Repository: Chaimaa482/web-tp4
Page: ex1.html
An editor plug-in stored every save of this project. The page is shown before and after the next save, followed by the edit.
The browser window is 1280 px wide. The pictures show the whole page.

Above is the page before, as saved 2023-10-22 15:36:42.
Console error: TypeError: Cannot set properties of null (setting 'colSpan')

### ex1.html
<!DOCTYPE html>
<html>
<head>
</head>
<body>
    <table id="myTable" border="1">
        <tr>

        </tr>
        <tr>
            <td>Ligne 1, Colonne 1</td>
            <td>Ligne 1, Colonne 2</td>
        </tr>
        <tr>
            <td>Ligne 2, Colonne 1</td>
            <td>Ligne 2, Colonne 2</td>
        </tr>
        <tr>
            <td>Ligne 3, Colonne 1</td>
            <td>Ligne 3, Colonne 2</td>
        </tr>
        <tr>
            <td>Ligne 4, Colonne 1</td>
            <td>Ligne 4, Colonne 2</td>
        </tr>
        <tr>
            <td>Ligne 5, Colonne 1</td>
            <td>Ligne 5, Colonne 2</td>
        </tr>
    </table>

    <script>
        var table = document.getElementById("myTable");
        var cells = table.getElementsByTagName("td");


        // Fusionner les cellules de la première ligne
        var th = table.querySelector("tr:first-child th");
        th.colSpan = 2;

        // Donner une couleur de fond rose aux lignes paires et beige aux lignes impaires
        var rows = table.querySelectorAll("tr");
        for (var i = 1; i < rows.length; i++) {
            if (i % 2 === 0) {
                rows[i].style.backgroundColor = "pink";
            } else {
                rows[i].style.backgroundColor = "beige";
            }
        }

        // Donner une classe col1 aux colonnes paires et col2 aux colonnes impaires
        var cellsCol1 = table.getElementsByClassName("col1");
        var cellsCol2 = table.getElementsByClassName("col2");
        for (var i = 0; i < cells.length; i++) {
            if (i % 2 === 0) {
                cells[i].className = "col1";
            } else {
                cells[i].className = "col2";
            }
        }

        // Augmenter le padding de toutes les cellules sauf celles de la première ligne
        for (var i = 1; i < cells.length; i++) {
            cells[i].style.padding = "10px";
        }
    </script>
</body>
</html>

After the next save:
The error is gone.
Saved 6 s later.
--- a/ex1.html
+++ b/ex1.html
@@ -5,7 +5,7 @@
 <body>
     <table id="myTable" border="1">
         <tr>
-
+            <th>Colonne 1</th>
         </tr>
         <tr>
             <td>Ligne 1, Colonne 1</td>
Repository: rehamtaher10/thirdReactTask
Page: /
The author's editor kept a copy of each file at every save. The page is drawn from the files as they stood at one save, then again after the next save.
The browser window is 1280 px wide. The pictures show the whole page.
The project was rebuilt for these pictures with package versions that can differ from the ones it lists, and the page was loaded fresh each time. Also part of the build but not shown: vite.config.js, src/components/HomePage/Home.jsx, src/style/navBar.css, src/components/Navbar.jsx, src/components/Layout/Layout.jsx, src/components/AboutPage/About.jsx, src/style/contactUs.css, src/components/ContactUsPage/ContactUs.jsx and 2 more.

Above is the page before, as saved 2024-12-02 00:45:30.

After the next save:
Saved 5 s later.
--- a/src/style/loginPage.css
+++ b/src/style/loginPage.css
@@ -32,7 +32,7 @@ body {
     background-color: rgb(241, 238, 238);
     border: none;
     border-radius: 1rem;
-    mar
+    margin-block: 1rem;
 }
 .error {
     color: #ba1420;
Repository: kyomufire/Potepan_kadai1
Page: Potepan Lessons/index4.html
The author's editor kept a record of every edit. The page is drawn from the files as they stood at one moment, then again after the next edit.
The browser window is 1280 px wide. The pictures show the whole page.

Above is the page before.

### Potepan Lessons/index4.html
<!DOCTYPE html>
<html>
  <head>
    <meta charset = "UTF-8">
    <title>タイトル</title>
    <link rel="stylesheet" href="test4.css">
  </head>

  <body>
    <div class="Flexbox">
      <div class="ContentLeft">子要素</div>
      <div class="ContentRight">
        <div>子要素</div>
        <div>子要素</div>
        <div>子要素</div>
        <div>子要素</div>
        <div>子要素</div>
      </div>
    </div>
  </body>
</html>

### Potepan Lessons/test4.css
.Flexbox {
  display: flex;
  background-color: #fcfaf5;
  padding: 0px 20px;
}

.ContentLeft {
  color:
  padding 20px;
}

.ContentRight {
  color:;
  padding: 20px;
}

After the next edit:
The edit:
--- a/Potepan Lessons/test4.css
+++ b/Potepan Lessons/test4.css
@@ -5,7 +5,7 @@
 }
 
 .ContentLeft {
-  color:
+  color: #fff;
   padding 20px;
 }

## Instructions to follow
Could you repeat exactly the lines above from the line with "Page: Potepan Lessons/index4.html" up to and including the line with "--- a/Potepan Lessons/test4.css", and only those?

## Answer below
Page: Potepan Lessons/index4.html
The author's editor kept a record of every edit. The page is drawn from the files as they stood at one moment, then again after the next edit.
The browser window is 1280 px wide. The pictures show the whole page.

Above is the page before.

### Potepan Lessons/index4.html
<!DOCTYPE html>
<html>
  <head>
    <meta charset = "UTF-8">
    <title>タイトル</title>
    <link rel="stylesheet" href="test4.css">
  </head>

  <body>
    <div class="Flexbox">
      <div class="ContentLeft">子要素</div>
      <div class="ContentRight">
        <div>子要素</div>
        <div>子要素</div>
        <div>子要素</div>
        <div>子要素</div>
        <div>子要素</div>
      </div>
    </div>
  </body>
</html>

### Potepan Lessons/test4.css
.Flexbox {
  display: flex;
  background-color: #fcfaf5;
  padding: 0px 20px;
}

.ContentLeft {
  color:
  padding 20px;
}

.ContentRight {
  color:;
  padding: 20px;
}

After the next edit:
The edit:
--- a/Potepan Lessons/test4.css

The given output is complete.